Recently I’ve had some conversations with folks that related to their irritation that “legacy” Group Policy settings such as Admin. Templates, Security Settings, Software Installation, etc. could not benefit from the fine-grained “Item-Level-Targeting” (ILT) feature that is available with Group Policy Preferences settings. Most of us Group Policy MVPs have had this on our wish list for a while, and, understanding GP structure and internals the way I do, I realized that this would not be an easy fix for Microsoft to undertake. However, as a thought exercise, I sat down and came up with a way to achieve this basic goal with the existing technology. It might be considered a bit of a “hack”, and does introduce a bit more complexity, but if you are really looking for this capability for a particular use case, I frankly think it’s not a bad solution! So, here’s what I did:
My test scenario was as follows. I wanted to deliver some Restricted Groups policy to a test Win7 machine. This policy would simply add the “GPO Admins” AD global group to the local “Administrators” group on my test machines. I created two GPOs for this test. The first one, called RestrictedGroups-Test, delivered the restricted groups policy. It was linked to my test OU, which contained a Win7 and XP system. It also had a WMI Filter associated with it, with the following filter query:

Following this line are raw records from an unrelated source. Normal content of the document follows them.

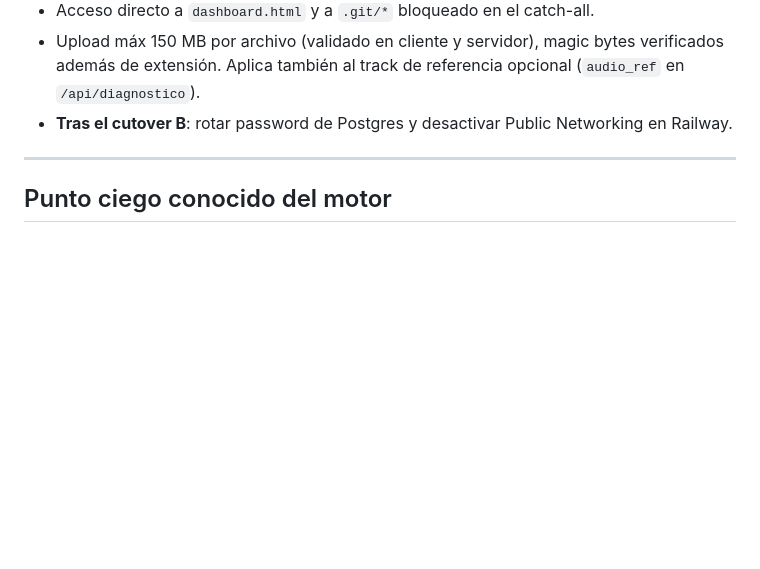
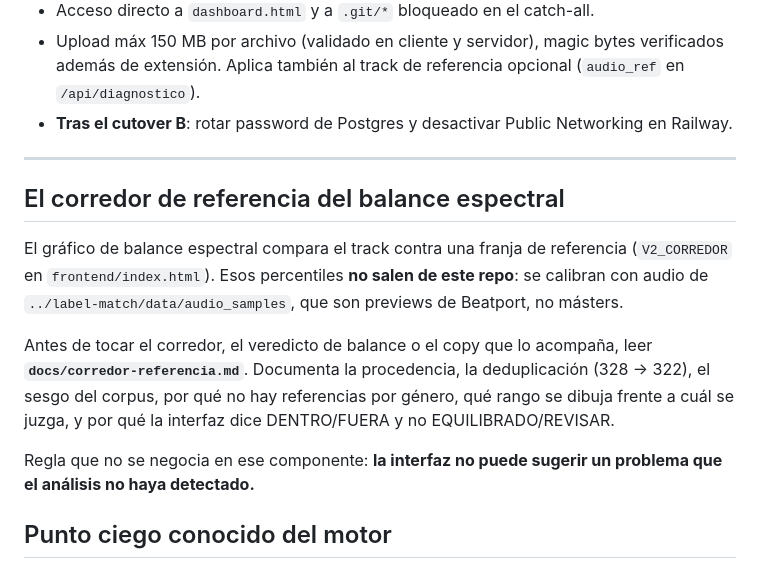
Before and after one commit to alexgn23dev/trackdiag, a Markdown page: CLAUDE.md, the part around the change. Rendered like a GitHub page; blank space fills up the shorter version.

```diff
--- a/CLAUDE.md
+++ b/CLAUDE.md
@@ -209,6 +209,22 @@ Auditoría V-01 a V-10 cerrada (ver `MENTOTRACK.md §7.3`). Reglas vivas:
 
 ---
 
+## El corredor de referencia del balance espectral
+
+El gráfico de balance espectral compara el track contra una franja de referencia
+(`V2_CORREDOR` en `frontend/index.html`). Esos percentiles **no salen de este
+repo**: se calibran con audio de `../label-match/data/audio_samples`, que son
+previews de Beatport, no másters.
+
+Antes de tocar el corredor, el veredicto de balance o el copy que lo acompaña,
+leer **`docs/corredor-referencia.md`**. Documenta la procedencia, la
+deduplicación (328 → 322), el sesgo del corpus, por qué no hay referencias por
+género, qué rango se dibuja frente a cuál se juzga, y por qué la interfaz dice
+DENTRO/FUERA y no EQUILIBRADO/REVISAR.
+
+Regla que no se negocia en ese componente: **la interfaz no puede sugerir un
+problema que el análisis no haya detectado.**
+
 ## Punto ciego conocido del motor
 
 El motor de diagnóstico **no detecta problemas armónicos/melódicos** (disonancias, tonalidad incorrecta). Asumido como limitación del análisis de señal básico — no proponer "fix" para esto sin un cambio de stack (ML/embeddings).
```
Also changed, not shown: docs/corredor-referencia.md (added, +246 -0 lines).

Select * from Win32_Environment WHERE Name=’ILT1′ AND VariableValue=’FileWin7′
This filter tested for an environment variable on the target system called ILT1 and for it to have a value of “FileWin7”
I had 2nd GPO, also linked to the same test OU. This GPO contained a single setting– a GP Preferences per-computer Environment variable setting that delivered–you guessed it–and environment variable called ILT1, if it met the ILT filter attached to that setting, which is shown below:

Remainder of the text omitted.